Further information about equalities legislation and Scouting is available via the members area of the website.

Note:  With reference to sex and gender, membership of the youth Sections of the Association is open to boys and girls, and young women and young men of the appropriate ages subject to the rules set out in 3.64.6 and 5.6 below.


Leaders and other volunteers

To carry out its work the Association seeks to appoint effective and appropriate Leaders, of all backgrounds and all areas of the community and to involve other volunteers in supporting roles, all of whom are required to accept fully the responsibilities of their commitment.

The overriding considerations in making all appointments in Scouting shall be the safety and security of young people, and their continued development in accordance with the Purpose and Values of the Association.

Accordingly, all those whom the Movement accepts as volunteers must be appropriate persons to undertake the duties of the particular position to which they have been appointed (including, if relevant, meeting the requirements of the Sponsoring Authority) and, where appropriate, the responsibilities of membership.

In making an appointment to a particular leadership or support position it may be appropriate to consider the gender and/or ethnicity of the potential appointee, in particular to ensure appropriate composition of leadership or supporting teams.

The physical and mental ability of a particular potential appointee to fulfil a particular role will always be a relevant factor to consider.

Within these constraints, and those imposed by the need to ensure:

  • the safety and security of young people;

  • the continued development of young people; and

  • equal opportunities for all;

no person volunteering their services should receive less favourable treatment on the basis of, nor suffer disadvantage, harassment or discrimination by reason of:

  • age;

  • class or socio-economic status;

  • ethnic or national origin, nationality (or statelessness) or race;

  • gender (including gender reassignment);

  • marital or civil partnership status;

  • sexual orientation;

  • disability;

  • political belief;

  • pregnancy;

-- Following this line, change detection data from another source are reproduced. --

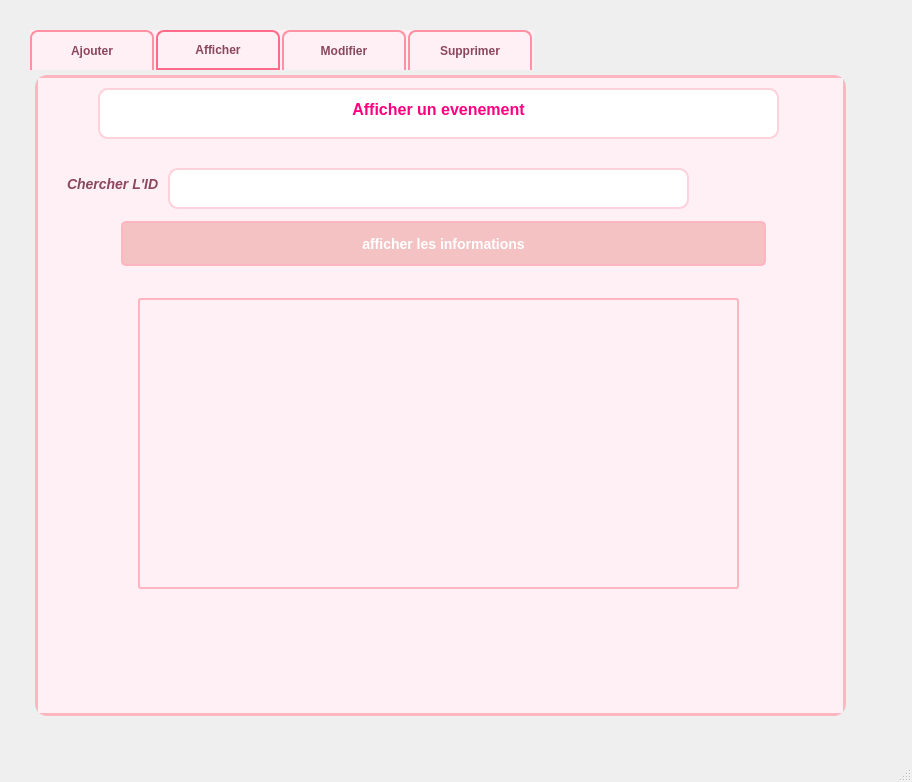
Qt form mainwindow.ui (hajerbentemessek792-tech/summerconnect) before a commit.
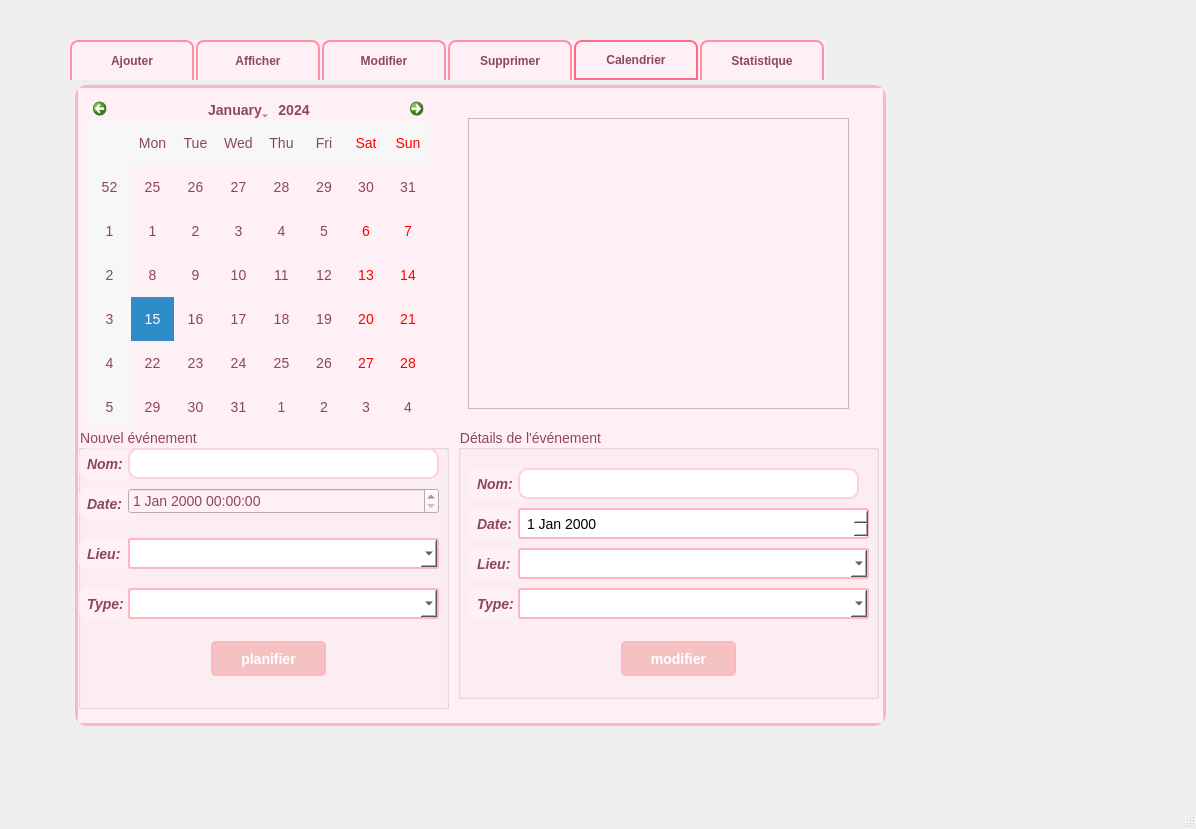
The same form after that commit. The open tabs and pages were chosen to show the change. Icons and pictures are not drawn.

What changed in the file:
```diff
--- a/mainwindow.ui
+++ b/mainwindow.ui
@@ -6,8 +6,8 @@
    <rect>
     <x>0</x>
     <y>0</y>
-    <width>912</width>
-    <height>782</height>
+    <width>1196</width>
+    <height>829</height>
    </rect>
   </property>
   <property name="font">
@@ -22,8 +22,8 @@
    <widget class="QTabWidget" name="tabWidget">
     <property name="geometry">
      <rect>
-      <x>30</x>
-      <y>30</y>
+      <x>70</x>
+      <y>40</y>
       <width>821</width>
       <height>691</height>
      </rect>
@@ -631,9 +631,9 @@
      <widget class="QTableView" name="tableView">
       <property name="geometry">
        <rect>
-        <x>100</x>
-        <y>220</y>
-        <width>601</width>
+        <x>0</x>
+        <y>210</y>
+        <width>801</width>
         <height>291</height>
        </rect>
       </property>
@@ -1307,6 +1307,619 @@
       </property>
      </widget>
     </widget>
+    <widget class="QWidget" name="tabcalendrier">
+     <attribute name="icon">
+      <iconset theme="QIcon::ThemeIcon::DocumentOpenRecent"/>
+     </attribute>
+     <attribute name="title">
+      <string>Calendrier</string>
+     </attribute>
+     <widget class="QCalendarWidget" name="calendarWidget">
+      <property name="geometry">
+       <rect>
+        <x>10</x>
+        <y>10</y>
+        <width>341</width>
+        <height>331</height>
+       </rect>
+      </property>
+     </widget>
+     <widget class="QListWidget" name="listEventsToday">
+      <property name="geometry">
+       <rect>
+        <x>390</x>
+        <y>30</y>
+        <width>381</width>
+        <height>291</height>
+       </rect>
+      </property>
+     </widget>
+     <widget class="QGroupBox" name="groupBoxEventDetails">
+      <property name="geometry">
+       <rect>
+        <x>380</x>
+        <y>340</y>
+        <width>421</width>
+        <height>271</height>
+       </rect>
+      </property>
+      <property name="title">
+       <string>Détails de l'événement</string>
+      </property>
+      <widget class="QLabel" name="label_44">
+       <property name="geometry">
+        <rect>
+         <x>10</x>
+         <y>40</y>
+         <width>61</width>
+         <height>31</height>
+        </rect>
+       </property>
+       <property name="font">
+        <font>
+         <family>Segoe UI</family>
+         <pointsize>-1</pointsize>
+         <italic>true</italic>
+         <bold>true</bold>
+        </font>
+       </property>
+       <property name="text">
+        <string>Nom:</string>
+       </property>
+       <property name="textFormat">
+        <enum>Qt::TextFormat::AutoText</enum>
+       </property>
+      </widget>
+      <widget class="QLineEdit" name="eventDetailsNom">
+       <property name="geometry">
+        <rect>
+         <x>60</x>
+         <y>40</y>
+         <width>341</width>
+         <height>31</height>
+        </rect>
+       </property>
+      </widget>
+      <widget class="QLabel" name="label_45">
+       <property name="geometry">
+        <rect>
+         <x>10</x>
+         <y>80</y>
+         <width>61</width>
+         <height>31</height>
+        </rect>
+       </property>
+       <property name="font">
+        <font>
+         <family>Segoe UI</family>
+         <pointsize>-1</pointsize>
+         <italic>true</italic>
+         <bold>true</bold>
+        </font>
+       </property>
+       <property name="text">
+        <string>Date:</string>
+       </property>
+      </widget>
+      <widget class="QLabel" name="label_46">
+       <property name="geometry">
+        <rect>
+         <x>10</x>
+         <y>120</y>
+         <width>61</width>
+         <height>31</height>
+        </rect>
+       </property>
+       <property name="font">
+        <font>
+         <family>Segoe UI</family>
+         <pointsize>-1</pointsize>
+         <italic>true</italic>
+         <bold>true</bold>
+        </font>
+       </property>
+       <property name="text">
+        <string>Lieu:</string>
+       </property>
+      </widget>
+      <widget class="QLabel" name="label_71">
+       <property name="geometry">
+        <rect>
+         <x>10</x>
+         <y>160</y>
+         <width>51</width>
+         <height>31</height>
+        </rect>
+       </property>
+       <property name="font">
+        <font>
+         <family>Segoe UI</family>
+         <pointsize>-1</pointsize>
+         <italic>true</italic>
+         <bold>true</bold>
+        </font>
+       </property>
+       <property name="text">
+        <string>Type:</string>
+       </property>
+      </widget>
+      <widget class="QDateEdit" name="eventDetailsDate">
+       <property name="geometry">
+        <rect>
+         <x>60</x>
+         <y>80</y>
+         <width>351</width>
+         <height>31</height>
+        </rect>
+       </property>
+       <property name="styleSheet">
+        <string notr="true">background-color: white !important;
+border: 2px solid #FFB6C1 !important;
+color: black;
+padding: 5px;
+border-radius: 3px;</string>
+       </property>
+      </widget>
+      <widget class="QComboBox" name="eventDetailsLieu">
+       <property name="geometry">
+        <rect>
+         <x>60</x>
+         <y>120</y>
+         <width>351</width>
+         <height>31</height>
+        </rect>
+       </property>
+       <property name="styleSheet">
+        <string notr="true">background-color: white !important;
+border: 2px solid #FFB6C1 !important;
+color: black;
+padding: 5px;
+border-radius: 3px;</string>
+       </property>
+      </widget>
+      <widget class="QComboBox" name="eventDetailsType">
+       <property name="geometry">
+        <rect>
+         <x>60</x>
+         <y>160</y>
+         <width>351</width>
+         <height>31</height>
+        </rect>
+       </property>
+       <property name="styleSheet">
+        <string notr="true">background-color: white !important;
+border: 2px solid #FFB6C1 !important;
+color: black;
+padding: 5px;
+border-radius: 3px;</string>
+       </property>
+      </widget>
+      <widget class="QPushButton" name="pushButtonEditEvent">
+       <property name="geometry">
+        <rect>
+         <x>160</x>
+         <y>210</y>
+         <width>121</width>
+         <height>41</height>
+        </rect>
+       </property>
+       <property name="styleSheet">
+        <string notr="true">background-color: #f4c2c2;  /* Light pink */
+color: white;               /* White text */
+font-weight: bold;
+border-radius: 5px;
+padding: 5px 10px;
+
+</string>
+       </property>
+       <property name="text">
+        <string>modifier</string>
+       </property>
+      </widget>
+     </widget>
+     <widget class="QGroupBox" name="groupBoxPlanning">
+      <property name="geometry">
+       <rect>
+        <x>0</x>
+        <y>340</y>
+        <width>371</width>
+        <height>281</height>
+       </rect>
+      </property>
+      <property name="title">
+       <string>Nouvel événement</string>
+      </property>
+      <widget class="QLabel" name="label_72">
+       <property name="geometry">
+        <rect>
+         <x>0</x>
+         <y>20</y>
+         <width>61</width>
+         <height>31</height>
+        </rect>
+       </property>
+       <property name="font">
+        <font>
+         <family>Segoe UI</family>
+         <pointsize>-1</pointsize>
+         <italic>true</italic>
+         <bold>true</bold>
+        </font>
+       </property>
+       <property name="text">
+        <string>Nom:</string>
+       </property>
+       <property name="textFormat">
+        <enum>Qt::TextFormat::AutoText</enum>
+       </property>
+      </widget>
+      <widget class="QLineEdit" name="planNom">
+       <property name="geometry">
+        <rect>
+         <x>50</x>
+         <y>20</y>
+         <width>311</width>
+         <height>31</height>
+        </rect>
+       </property>
+      </widget>
+      <widget class="QLabel" name="label_73">
+       <property name="geometry">
+        <rect>
+         <x>0</x>
+         <y>60</y>
+         <width>61</width>
+         <height>31</height>
+        </rect>
+       </property>
+       <property name="font">
+        <font>
+         <family>Segoe UI</family>
+         <pointsize>-1</pointsize>
+         <italic>true</italic>
+         <bold>true</bold>
+        </font>
+       </property>
+       <property name="text">
+        <string>Date:</string>
+       </property>
+      </widget>
+      <widget class="QLabel" name="label_74">
+       <property name="geometry">
+        <rect>
+         <x>0</x>
+         <y>110</y>
+         <width>61</width>
+         <height>31</height>
+        </rect>
+       </property>
+       <property name="font">
+        <font>
+         <family>Segoe UI</family>
+         <pointsize>-1</pointsize>
+         <italic>true</italic>
+         <bold>true</bold>
+        </font>
+       </property>
+       <property name="text">
+        <string>Lieu:</string>
+       </property>
+      </widget>
+      <widget class="QLabel" name="label_75">
+       <property name="geometry">
+        <rect>
+         <x>0</x>
+         <y>160</y>
+         <width>51</width>
+         <height>31</height>
+        </rect>
+       </property>
+       <property name="font">
+        <font>
+         <family>Segoe UI</family>
+         <pointsize>-1</pointsize>
+         <italic>true</italic>
+         <bold>true</bold>
+        </font>
+       </property>
+       <property name="text">
+        <string>Type:</string>
+       </property>
+      </widget>
+      <widget class="QComboBox" name="planLieu">
+       <property name="geometry">
+        <rect>
+         <x>50</x>
+         <y>110</y>
+         <width>311</width>
+         <height>31</height>
+        </rect>
+       </property>
+       <property name="styleSheet">
+        <string notr="true">background-color: white !important;
+border: 2px solid #FFB6C1 !important;
+color: black;
+padding: 5px;
+border-radius: 3px;</string>
+       </property>
+      </widget>
+      <widget class="QComboBox" name="planType">
+       <property name="geometry">
+        <rect>
+         <x>50</x>
+         <y>160</y>
+         <width>311</width>
+         <height>31</height>
+        </rect>
+       </property>
+       <property name="styleSheet">
+        <string notr="true">background-color: white !important;
+border: 2px solid #FFB6C1 !important;
+color: black;
+padding: 5px;
+border-radius: 3px;</string>
+       </property>
+      </widget>
+      <widget class="QDateTimeEdit" name="planDate">
+       <property name="geometry">
+        <rect>
+         <x>50</x>
+         <y>60</y>
+         <width>311</width>
+         <height>26</height>
+        </rect>
+       </property>
+      </widget>
+      <widget class="QPushButton" name="pushButtonvalider_5">
+       <property name="geometry">
+        <rect>
+         <x>130</x>
+         <y>210</y>
+         <width>121</width>
+         <height>41</height>
+        </rect>
+       </property>
+       <property name="styleSheet">
+        <string notr="true">background-color: #f4c2c2;  /* Light pink */
+color: white;               /* White text */
+font-weight: bold;
+border-radius: 5px;
+padding: 5px 10px;
+
+</string>
+       </property>
+       <property name="text">
+        <string>planifier</string>
+       </property>
+      </widget>
+     </widget>
+    </widget>
+    <widget class="QWidget" name="tabstat">
+     <attribute name="icon">
+      <iconset theme="QIcon::ThemeIcon::FormatJustifyLeft"/>
+     </attribute>
+     <attribute name="title">
+      <string>Statistique</string>
+     </attribute>
+     <widget class="QGroupBox" name="groupBox">
+      <property name="geometry">
+       <rect>
+        <x>20</x>
+        <y>30</y>
+        <width>411</width>
+        <height>591</height>
+       </rect>
+      </property>
+      <property name="title">
+       <string>STAT</string>
+      </property>
+      <widget class="QLabel" name="labelTotalEventsTitle">
+       <property name="geometry">
+        <rect>
+         <x>0</x>
+         <y>50</y>
+         <width>161</width>
+         <height>31</height>
+        </rect>
+       </property>
+       <property name="text">
+        <string>&lt;html&gt;&lt;head/&gt;&lt;body&gt;&lt;p&gt;&lt;span style=&quot; font-size:10pt;&quot;&gt;Total evenements:&lt;/span&gt;&lt;/p&gt;&lt;/body&gt;&lt;/html&gt;</string>
+       </property>
+      </widget>
+      <widget class="QLabel" name="labelmois">
+       <property name="geometry">
+        <rect>
+         <x>20</x>
+         <y>110</y>
+         <width>91</width>
+         <height>31</height>
+        </rect>
+       </property>
+       <property name="text">
+        <string>&lt;html&gt;&lt;head/&gt;&lt;body&gt;&lt;p&gt;&lt;span style=&quot; font-size:10pt; color:#c55d85;&quot;&gt;Ce mois:&lt;/span&gt;&lt;span style=&quot; color:#c55d85;&quot;&gt;&lt;br/&gt;&lt;/span&gt;&lt;/p&gt;&lt;/body&gt;&lt;/html&gt;</string>
+       </property>
+      </widget>
+      <widget class="QLabel" name="labelannee">
+       <property name="geometry">
+        <rect>
+         <x>20</x>
+         <y>170</y>
+         <width>121</width>
+         <height>31</height>
+        </rect>
+       </property>
+       <property name="text">
+        <string>&lt;html&gt;&lt;head/&gt;&lt;body&gt;&lt;p&gt;&lt;span style=&quot; font-size:10pt; color:#c55d85;&quot;&gt;Cette année:&lt;/span&gt;&lt;/p&gt;&lt;/body&gt;&lt;/html&gt;</string>
+       </property>
+      </widget>
+      <widget class="QLabel" name="labeltype">
+       <property name="geometry">
+        <rect>
+         <x>0</x>
+         <y>230</y>
+         <width>101</width>
+         <height>31</height>
+        </rect>
+       </property>
+       <property name="text">
+        <string>&lt;html&gt;&lt;head/&gt;&lt;body&gt;&lt;p&gt;&lt;span style=&quot; font-size:10pt;&quot;&gt;Par type:&lt;/span&gt;&lt;/p&gt;&lt;/body&gt;&lt;/html&gt;</string>
+       </property>
+      </widget>
+      <widget class="QLabel" name="labelromantique">
+       <property name="geometry">
+        <rect>
+         <x>20</x>
+         <y>280</y>
+         <width>121</width>
+         <height>31</height>
+        </rect>
+       </property>
+       <property name="text">
+        <string>&lt;html&gt;&lt;head/&gt;&lt;body&gt;&lt;p&gt;&lt;span style=&quot; font-size:10pt; color:#c55d85;&quot;&gt;Romantique:&lt;/span&gt;&lt;/p&gt;&lt;/body&gt;&lt;/html&gt;</string>
+       </property>
+      </widget>
+      <widget class="QLabel" name="labelelegant">
+       <property name="geometry">
+        <rect>
+         <x>20</x>
+         <y>340</y>
+         <width>91</width>
+         <height>31</height>
+        </rect>
+       </property>
+       <property name="text">
+        <string>&lt;html&gt;&lt;head/&gt;&lt;body&gt;&lt;p&gt;&lt;span style=&quot; font-size:10pt; color:#c55d85;&quot;&gt;Élégant:&lt;/span&gt;&lt;/p&gt;&lt;/body&gt;&lt;/html&gt;</string>
+       </property>
+      </widget>
+      <widget class="QLabel" name="labelfestif">
+       <property name="geometry">
+        <rect>
+         <x>20</x>
+         <y>410</y>
+         <width>71</width>
+         <height>31</height>
+        </rect>
+       </property>
+       <property name="text">
+        <string>&lt;html&gt;&lt;head/&gt;&lt;body&gt;&lt;p&gt;&lt;span style=&quot; font-size:10pt; color:#c55d85;&quot;&gt;Festif:&lt;/span&gt;&lt;/p&gt;&lt;/body&gt;&lt;/html&gt;</string>
+       </property>
+      </widget>
+      <widget class="QLabel" name="labelsoft">
+       <property name="geometry">
+        <rect>
+         <x>20</x>
+         <y>480</y>
+         <width>111</width>
+         <height>31</height>
+        </rect>
+       </property>
+       <property name="text">
+        <string>&lt;html&gt;&lt;head/&gt;&lt;body&gt;&lt;p&gt;&lt;span style=&quot; font-size:10pt; color:#c55d85;&quot;&gt;Soft/Doux:&lt;/span&gt;&lt;/p&gt;&lt;/body&gt;&lt;/html&gt;</string>
+       </property>
+      </widget>
+      <widget class="QLabel" name="labeltot">
+       <property name="geometry">
+        <rect>
+         <x>180</x>
+         <y>50</y>
+         <width>81</width>
+         <height>31</height>
+        </rect>
+       </property>
+       <property name="text">
+        <string>0</string>
+       </property>
+      </widget>
+      <widget class="QLabel" name="labela">
+       <property name="geometry">
+        <rect>
+         <x>140</x>
+         <y>170</y>
+         <width>81</width>
+         <height>31</height>
+        </rect>
+       </property>
+       <property name="text">
+        <string>0</string>
+       </property>
+      </widget>
+      <widget class="QLabel" name="labelm">
+       <property name="geometry">
+        <rect>
+         <x>120</x>
+         <y>110</y>
+         <width>81</width>
+         <height>31</height>
+        </rect>
+       </property>
+       <property name="text">
+        <string>0</string>
+       </property>
+      </widget>
+      <widget class="QLabel" name="labels">
+       <property name="geometry">
+        <rect>
+         <x>130</x>
+         <y>480</y>
+         <width>81</width>
+         <height>31</height>
+        </rect>
+       </property>
+       <property name="text">
+        <string>0</string>
+       </property>
+      </widget>
+      <widget class="QLabel" name="labelf">
+       <property name="geometry">
+        <rect>
+         <x>100</x>
+         <y>410</y>
+         <width>81</width>
+         <height>31</height>
+        </rect>
+       </property>
+       <property name="text">
+        <string>0</string>
+       </property>
+      </widget>
+      <widget class="QLabel" name="labele">
+       <property name="geometry">
+        <rect>
+         <x>120</x>
+         <y>340</y>
+         <width>81</width>
+         <height>31</height>
+        </rect>
+       </property>
+       <property name="text">
+        <string>0</string>
+       </property>
+      </widget>
+      <widget class="QLabel" name="labelr">
+       <property name="geometry">
+        <rect>
+         <x>160</x>
+         <y>280</y>
+         <width>81</width>
+         <height>31</height>
+        </rect>
+       </property>
+       <property name="text">
+        <string>0</string>
+       </property>
+      </widget>
+     </widget>
+     <widget class="QWidget" name="chartWidget" native="true">
+      <property name="geometry">
+       <rect>
+        <x>450</x>
+        <y>100</y>
+        <width>331</width>
+        <height>421</height>
+       </rect>
+      </property>
+     </widget>
+    </widget>
    </widget>
   </widget>
   <widget class="QMenuBar" name="menubar">
```
Left out of the diff: 52 changed lines with no effect on the pictures.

  • religion, belief or faith (including the absence of religion, belief or faith)

  • sex

Note: Sexual feelings directed towards children and/or a sexual interest in children is a bar to any involvement in the Scout Movement.